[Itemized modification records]
::::::::::

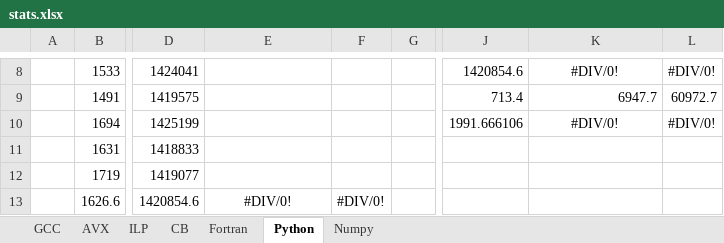
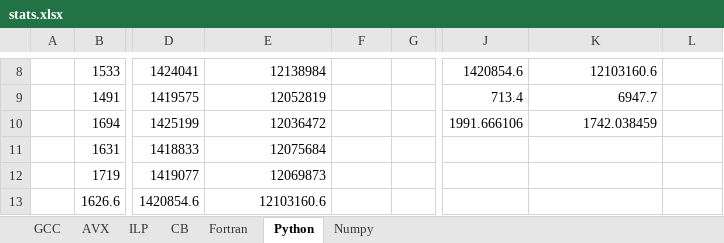
Before and after one commit to alexandrechiacchio/DGEMM, an Excel workbook: stats.xlsx, sheet Python, drawn as a sheet; only a part is shown, gaps mark what is left out; values as stored, in another font and other column widths than the file's, no borders; charts and pictures and table styles not drawn; the diff covers the shown part only; the diff names each change by its address in the sheet, - before the commit and + after, or states it on an @@ line.

```diff
--- a/stats.xlsx (sheet Python)
+++ b/stats.xlsx (sheet Python)
-E8: (empty)
+E8: 12138984
-K8: #DIV/0!
+K8: 12103160.6
-K8 alignment: center
+K8 alignment: right
-L8: #DIV/0!
+L8: (empty)
-E9: (empty)
+E9: 12052819
-L9: 60972.7
+L9: (empty)
-E10: (empty)
+E10: 12036472
-K10: #DIV/0!
+K10: 1742.038459
-K10 alignment: center
+K10 alignment: right
-L10: #DIV/0!
+L10: (empty)
-E11: (empty)
+E11: 12075684
-E12: (empty)
+E12: 12069873
-E13: #DIV/0!
+E13: 12103160.6
-E13 alignment: center
+E13 alignment: right
-F13: #DIV/0!
+F13: (empty)
```
Also changed, not shown: 30 edited cells and cell formats elsewhere in this sheet, sheet Numpy, charts or pictures, 7 other files.
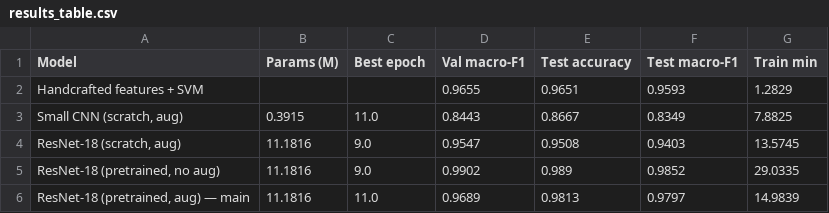
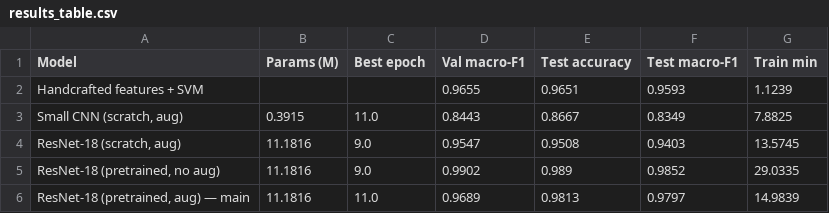
Before and after one commit to Rivier-Computer-Science/FA26-COMP-671-Talluri, a CSV file: results/results_table.csv, drawn as a sheet.

Commit message:
Add bootstrap intervals, SVM test predictions and seeded robustness results

```diff
--- a/results/results_table.csv
+++ b/results/results_table.csv
@@ -1,3 +1,3 @@
 Model,Params (M),Best epoch,Val macro-F1,Test accuracy,Test macro-F1,Train min
-Handcrafted features + SVM,,,0.9655,0.9651,0.9593,1.2829
+Handcrafted features + SVM,,,0.9655,0.9651,0.9593,1.1239
 "Small CNN (scratch, aug)",0.3915,11.0,0.8443,0.8667,0.8349,7.8825
```
Also changed, not shown: results/robustness.csv, 4 other files.
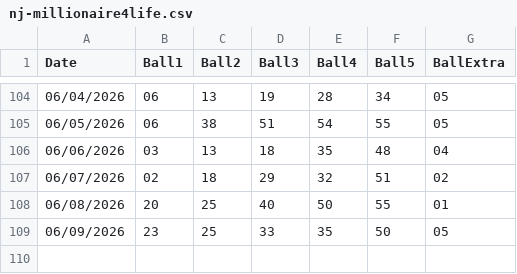
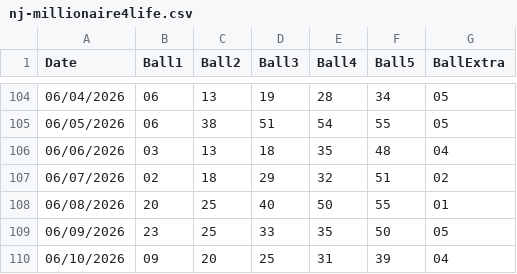
Before and after one commit to Sageth/LotteryML, a CSV file: NJ_Millionaire4Life/source/nj-millionaire4life.csv, drawn as a sheet; only a part is shown, gaps mark what is left out.

```diff
--- a/NJ_Millionaire4Life/source/nj-millionaire4life.csv
+++ b/NJ_Millionaire4Life/source/nj-millionaire4life.csv
@@ -109 +109,2 @@ Date,Ball1,Ball2,Ball3,Ball4,Ball5,BallExtra
 06/09/2026,23,25,33,35,50,05
+06/10/2026,09,20,25,31,39,04
```
Also changed, not shown: 1 other file.
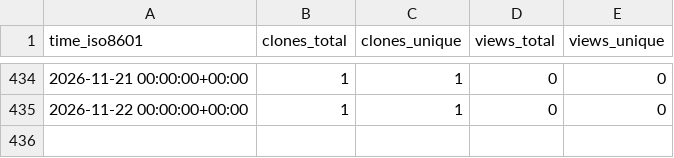
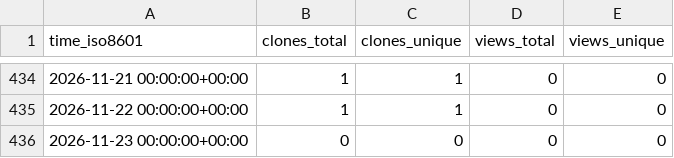
Before and after one commit to jpshivakavi/edk2-libc-stats, a CSV file: jpshivakavi/nativecode_with_python/ghrs-data/views_clones_aggregate.csv, drawn as a sheet; only a part is shown, gaps mark what is left out; the diff names each change by its address in the sheet, - before the commit and + after, or states it on an @@ line.

```diff
--- a/jpshivakavi/nativecode_with_python/ghrs-data/views_clones_aggregate.csv
+++ b/jpshivakavi/nativecode_with_python/ghrs-data/views_clones_aggregate.csv
+row 436: 2026-11-23 00:00:00+00:00 | 0 | 0 | 0 | 0
```
Also changed, not shown: 1 other file.
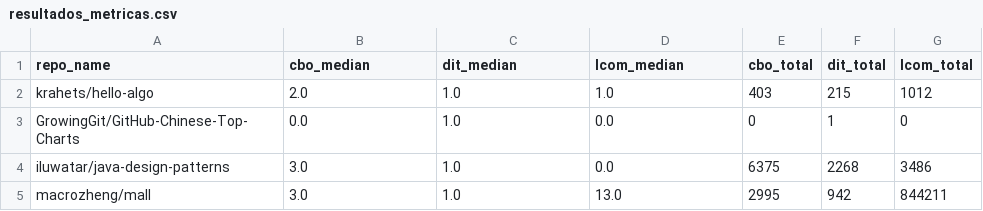
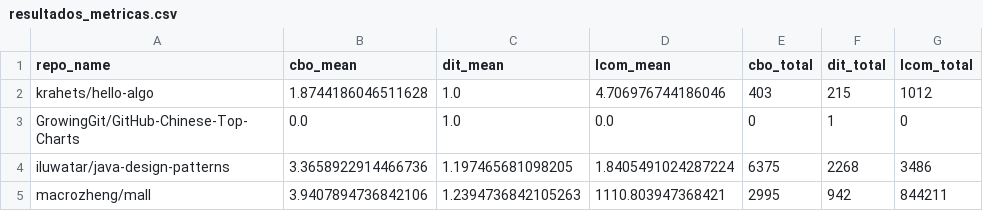
Before and after one commit to ALfLuisV/Lab_experimentacao_2, a CSV file: resultados_metricas.csv, drawn as a sheet.

Commit message:
refactor(metrics): change median to mean in code metrics analysis

```diff
--- a/resultados_metricas.csv
+++ b/resultados_metricas.csv
@@ -1,5 +1,5 @@
-repo_name,cbo_median,dit_median,lcom_median,cbo_total,dit_total,lcom_total
-krahets/hello-algo,2.0,1.0,1.0,403,215,1012
+repo_name,cbo_mean,dit_mean,lcom_mean,cbo_total,dit_total,lcom_total
+krahets/hello-algo,1.8744186046511628,1.0,4.706976744186046,403,215,1012
 GrowingGit/GitHub-Chinese-Top-Charts,0.0,1.0,0.0,0,1,0
-iluwatar/java-design-patterns,3.0,1.0,0.0,6375,2268,3486
-macrozheng/mall,3.0,1.0,13.0,2995,942,844211
+iluwatar/java-design-patterns,3.3658922914466736,1.197465681098205,1.8405491024287224,6375,2268,3486
+macrozheng/mall,3.9407894736842106,1.2394736842105263,1110.803947368421,2995,942,844211
```
Also changed, not shown: 11 other files.
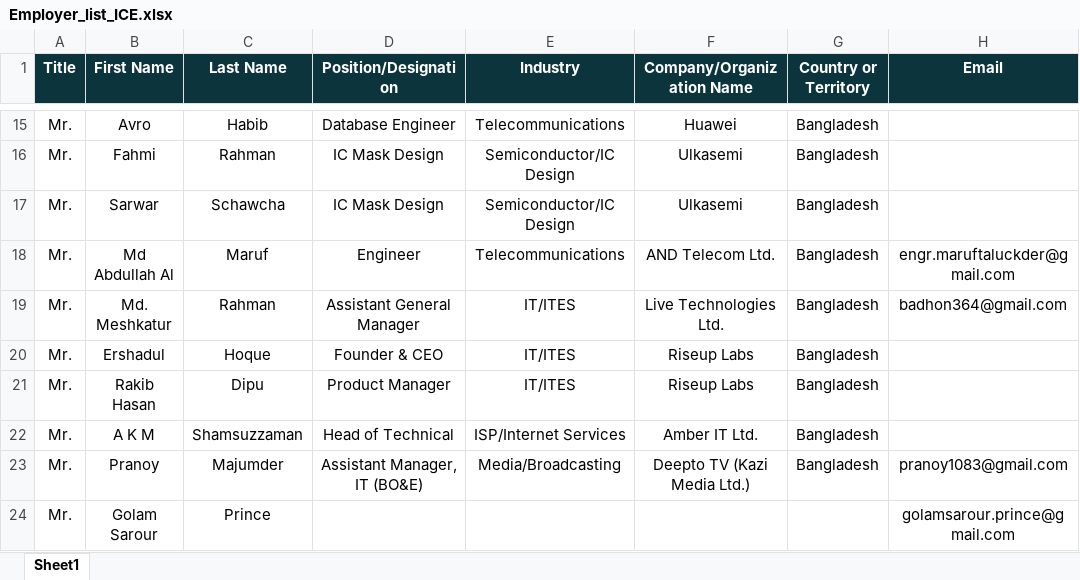
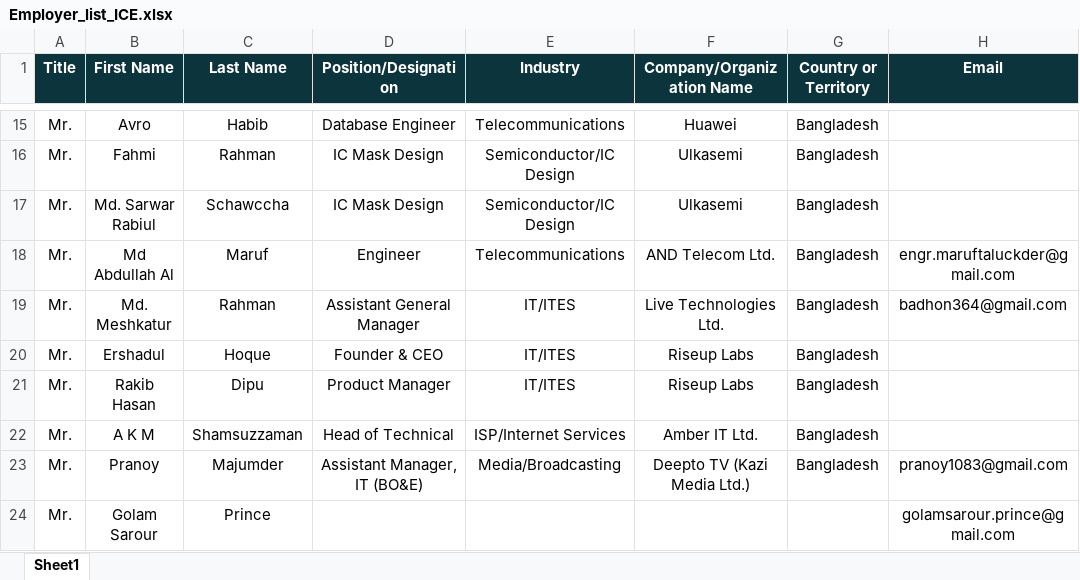
Before and after one commit to sakir-console/ice-baete, an Excel workbook: Employer_list_ICE.xlsx, sheet Sheet1, drawn as a sheet; only a part is shown, gaps mark what is left out; values as stored, in another font and other column widths than the file's, no borders; the diff names each change by its address in the sheet, - before the commit and + after, or states it on an @@ line.

```diff
--- a/Employer_list_ICE.xlsx (sheet Sheet1)
+++ b/Employer_list_ICE.xlsx (sheet Sheet1)
-B17 (First Name): Sarwar
+B17 (First Name): Md. Sarwar Rabiul
-C17 (Last Name): Schawcha
+C17 (Last Name): Schawccha
```
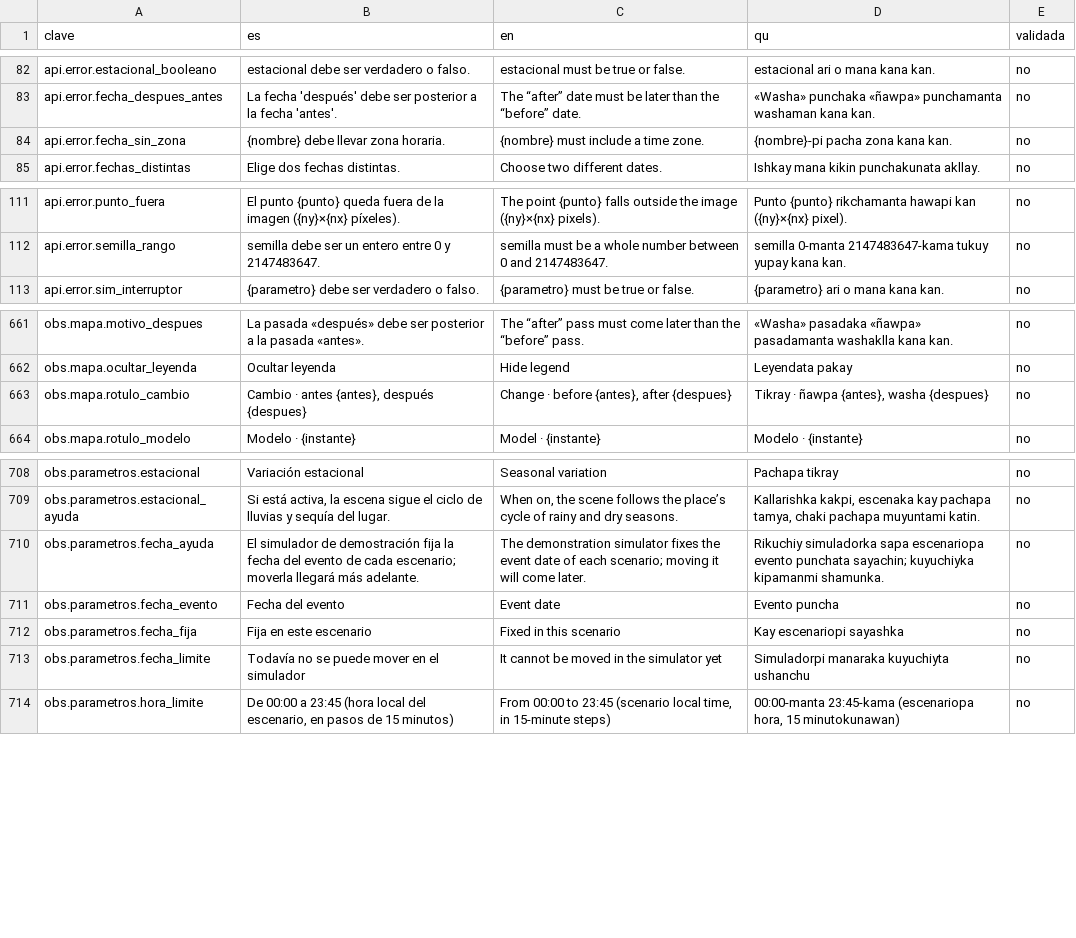
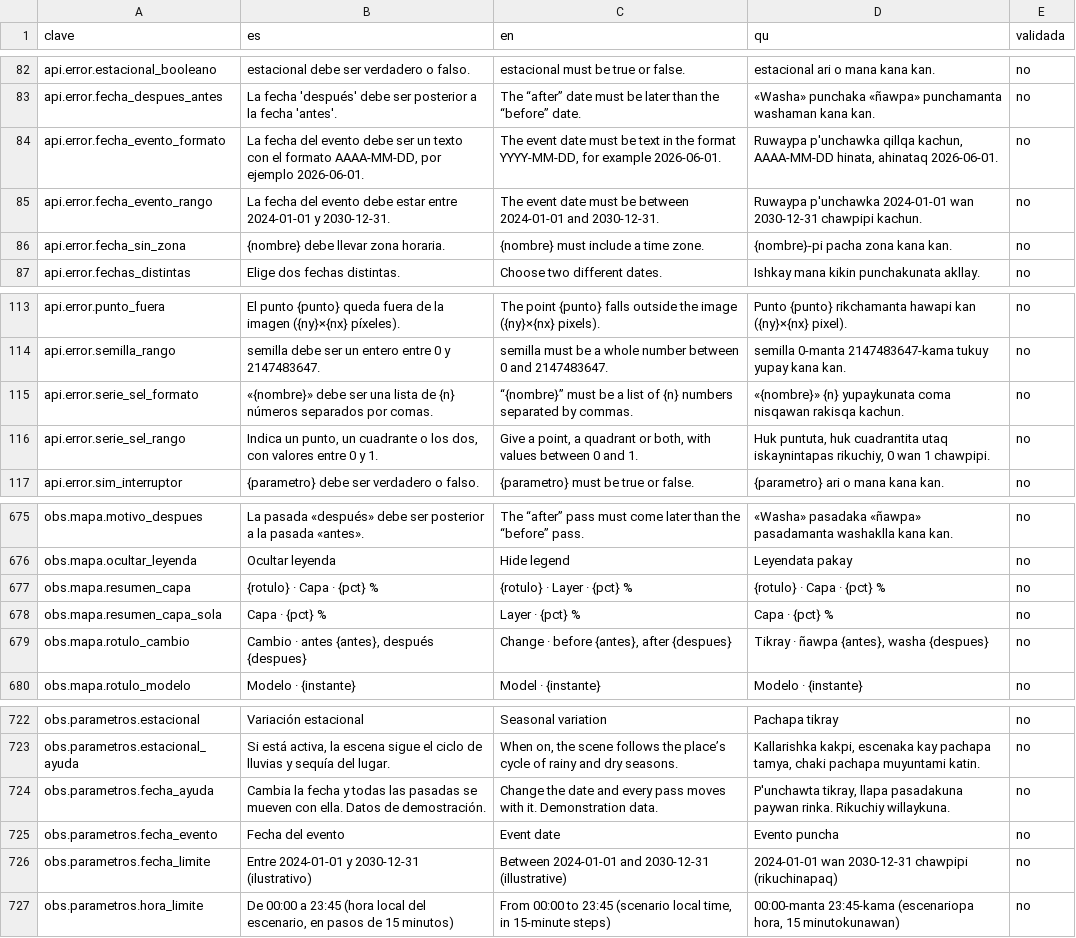
Before and after one commit to jmnss/PACHA, a CSV file: docs/traduccion-kichwa.csv, drawn as a sheet; only a part is shown, gaps mark what is left out; the diff covers the shown part only.

```diff
--- a/docs/traduccion-kichwa.csv
+++ b/docs/traduccion-kichwa.csv
@@ -83,2 +83,4 @@ api.error.estacional_booleano,estacional debe ser verdadero o falso.,estacional
 api.error.fecha_despues_antes,La fecha 'después' debe ser posterior a la fecha 'antes'.,The “after” date must be later than the “before” date.,«Washa» punchaka «ñawpa» punchamanta washaman kana kan.,no
+api.error.fecha_evento_formato,"La fecha del evento debe ser un texto con el formato AAAA-MM-DD, por ejemplo 2026-06-01.","The event date must be text in the format YYYY-MM-DD, for example 2026-06-01.","Ruwaypa p'unchawka qillqa kachun, AAAA-MM-DD hinata, ahinataq 2026-06-01.",no
+api.error.fecha_evento_rango,La fecha del evento debe estar entre 2024-01-01 y 2030-12-31.,The event date must be between 2024-01-01 and 2030-12-31.,Ruwaypa p'unchawka 2024-01-01 wan 2030-12-31 chawpipi kachun.,no
 api.error.fecha_sin_zona,{nombre} debe llevar zona horaria.,{nombre} must include a time zone.,{nombre}-pi pacha zona kana kan.,no
@@ -112,2 +114,4 @@ api.error.punto_fuera,El punto {punto} queda fuera de la imagen ({ny}×{nx} píx
 api.error.semilla_rango,semilla debe ser un entero entre 0 y 2147483647.,semilla must be a whole number between 0 and 2147483647.,semilla 0-manta 2147483647-kama tukuy yupay kana kan.,no
+api.error.serie_sel_formato,«{nombre}» debe ser una lista de {n} números separados por comas.,“{nombre}” must be a list of {n} numbers separated by commas.,«{nombre}» {n} yupaykunata coma nisqawan rakisqa kachun.,no
+api.error.serie_sel_rango,"Indica un punto, un cuadrante o los dos, con valores entre 0 y 1.","Give a point, a quadrant or both, with values between 0 and 1.","Huk puntuta, huk cuadrantita utaq iskaynintapas rikuchiy, 0 wan 1 chawpipi.",no
 api.error.sim_interruptor,{parametro} debe ser verdadero o falso.,{parametro} must be true or false.,{parametro} ari o mana kana kan.,no
@@ -662,2 +676,4 @@ obs.mapa.motivo_despues,La pasada «después» debe ser posterior a la pasada «
 obs.mapa.ocultar_leyenda,Ocultar leyenda,Hide legend,Leyendata pakay,no
+obs.mapa.resumen_capa,{rotulo} · Capa · {pct} %,{rotulo} · Layer · {pct} %,{rotulo} · Capa · {pct} %,no
+obs.mapa.resumen_capa_sola,Capa · {pct} %,Layer · {pct} %,Capa · {pct} %,no
 obs.mapa.rotulo_cambio,"Cambio · antes {antes}, después {despues}","Change · before {antes}, after {despues}","Tikray · ñawpa {antes}, washa {despues}",no
@@ -709,6 +723,5 @@ obs.parametros.estacional,Variación estacional,Seasonal variation,Pachapa tikra
 obs.parametros.estacional_ayuda,"Si está activa, la escena sigue el ciclo de lluvias y sequía del lugar.","When on, the scene follows the place’s cycle of rainy and dry seasons.","Kallarishka kakpi, escenaka kay pachapa tamya, chaki pachapa muyuntami katin.",no
-obs.parametros.fecha_ayuda,El simulador de demostración fija la fecha del evento de cada escenario; moverla llegará más adelante.,The demonstration simulator fixes the event date of each scenario; moving it will come later.,Rikuchiy simuladorka sapa escenariopa evento punchata sayachin; kuyuchiyka kipamanmi shamunka.,no
+obs.parametros.fecha_ayuda,Cambia la fecha y todas las pasadas se mueven con ella. Datos de demostración.,Change the date and every pass moves with it. Demonstration data.,"P'unchawta tikray, llapa pasadakuna paywan rinka. Rikuchiy willaykuna.",no
 obs.parametros.fecha_evento,Fecha del evento,Event date,Evento puncha,no
-obs.parametros.fecha_fija,Fija en este escenario,Fixed in this scenario,Kay escenariopi sayashka,no
-obs.parametros.fecha_limite,Todavía no se puede mover en el simulador,It cannot be moved in the simulator yet,Simuladorpi manaraka kuyuchiyta ushanchu,no
+obs.parametros.fecha_limite,Entre 2024-01-01 y 2030-12-31 (ilustrativo),Between 2024-01-01 and 2030-12-31 (illustrative),2024-01-01 wan 2030-12-31 chawpipi (rikuchinapaq),no
 obs.parametros.hora_limite,"De 00:00 a 23:45 (hora local del escenario, en pasos de 15 minutos)","From 00:00 to 23:45 (scenario local time, in 15-minute steps)","00:00-manta 23:45-kama (escenariopa hora, 15 minutokunawan)",no
```
Also changed, not shown: 21 added rows and 3 removed rows elsewhere in this file, 2 other files.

::::::::::

• _What the task requires_
Return all lines in the entries above that carry the word "results".

• _Expected answer_
Before and after one commit to Rivier-Computer-Science/FA26-COMP-671-Talluri, a CSV file: results/results_table.csv, drawn as a sheet.
Add bootstrap intervals, SVM test predictions and seeded robustness results
--- a/results/results_table.csv
+++ b/results/results_table.csv
Also changed, not shown: results/robustness.csv, 4 other files.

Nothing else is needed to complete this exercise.